Print the listing exactly as it stands. Skip every picture.
-- DATA RECORDS follows --
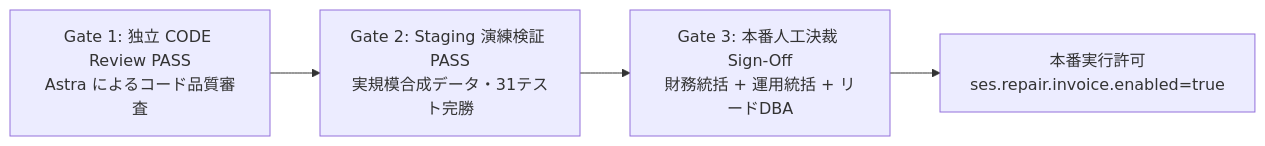
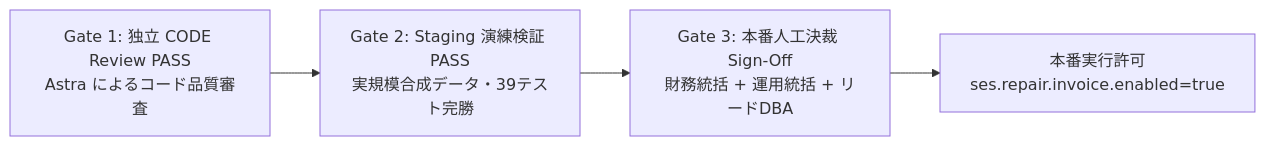
Before and after one commit to satoshi2024/ses-manager-pro: the second of 2 diagrams in .kiro/specs/asset-account-license-lifecycle/v182-repair-executor-boundary-a-plan.md, drawn with Mermaid. The commit also changed other lines of this file and 1 other file, not shown here.

````diff
--- a/.kiro/specs/asset-account-license-lifecycle/v182-repair-executor-boundary-a-plan.md
+++ b/.kiro/specs/asset-account-license-lifecycle/v182-repair-executor-boundary-a-plan.md
@@ -585,6 +627,6 @@
 ```mermaid
 flowchart LR
-    G1[Gate 1: 独立 CODE Review PASS<br/>Astra によるコード品質審査] --> G2[Gate 2: Staging 演練検証 PASS<br/>実規模合成データ・31テスト完勝]
+    G1[Gate 1: 独立 CODE Review PASS<br/>Astra によるコード品質審査] --> G2[Gate 2: Staging 演練検証 PASS<br/>実規模合成データ・39テスト完勝]
     G2 --> G3[Gate 3: 本番人工決裁 Sign-Off<br/>財務統括 + 運用統括 + リードDBA]
     G3 --> ProdEnable[本番実行許可<br/>ses.repair.invoice.enabled=true]
 ```
````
-- DATA RECORDS concluded --
» RESULT:
Before and after one commit to satoshi2024/ses-manager-pro: the second of 2 diagrams in .kiro/specs/asset-account-license-lifecycle/v182-repair-executor-boundary-a-plan.md, drawn with Mermaid. The commit also changed other lines of this file and 1 other file, not shown here.

````diff
--- a/.kiro/specs/asset-account-license-lifecycle/v182-repair-executor-boundary-a-plan.md
+++ b/.kiro/specs/asset-account-license-lifecycle/v182-repair-executor-boundary-a-plan.md
@@ -585,6 +627,6 @@
 ```mermaid
 flowchart LR
-    G1[Gate 1: 独立 CODE Review PASS<br/>Astra によるコード品質審査] --> G2[Gate 2: Staging 演練検証 PASS<br/>実規模合成データ・31テスト完勝]
+    G1[Gate 1: 独立 CODE Review PASS<br/>Astra によるコード品質審査] --> G2[Gate 2: Staging 演練検証 PASS<br/>実規模合成データ・39テスト完勝]
     G2 --> G3[Gate 3: 本番人工決裁 Sign-Off<br/>財務統括 + 運用統括 + リードDBA]
     G3 --> ProdEnable[本番実行許可<br/>ses.repair.invoice.enabled=true]
 ```
````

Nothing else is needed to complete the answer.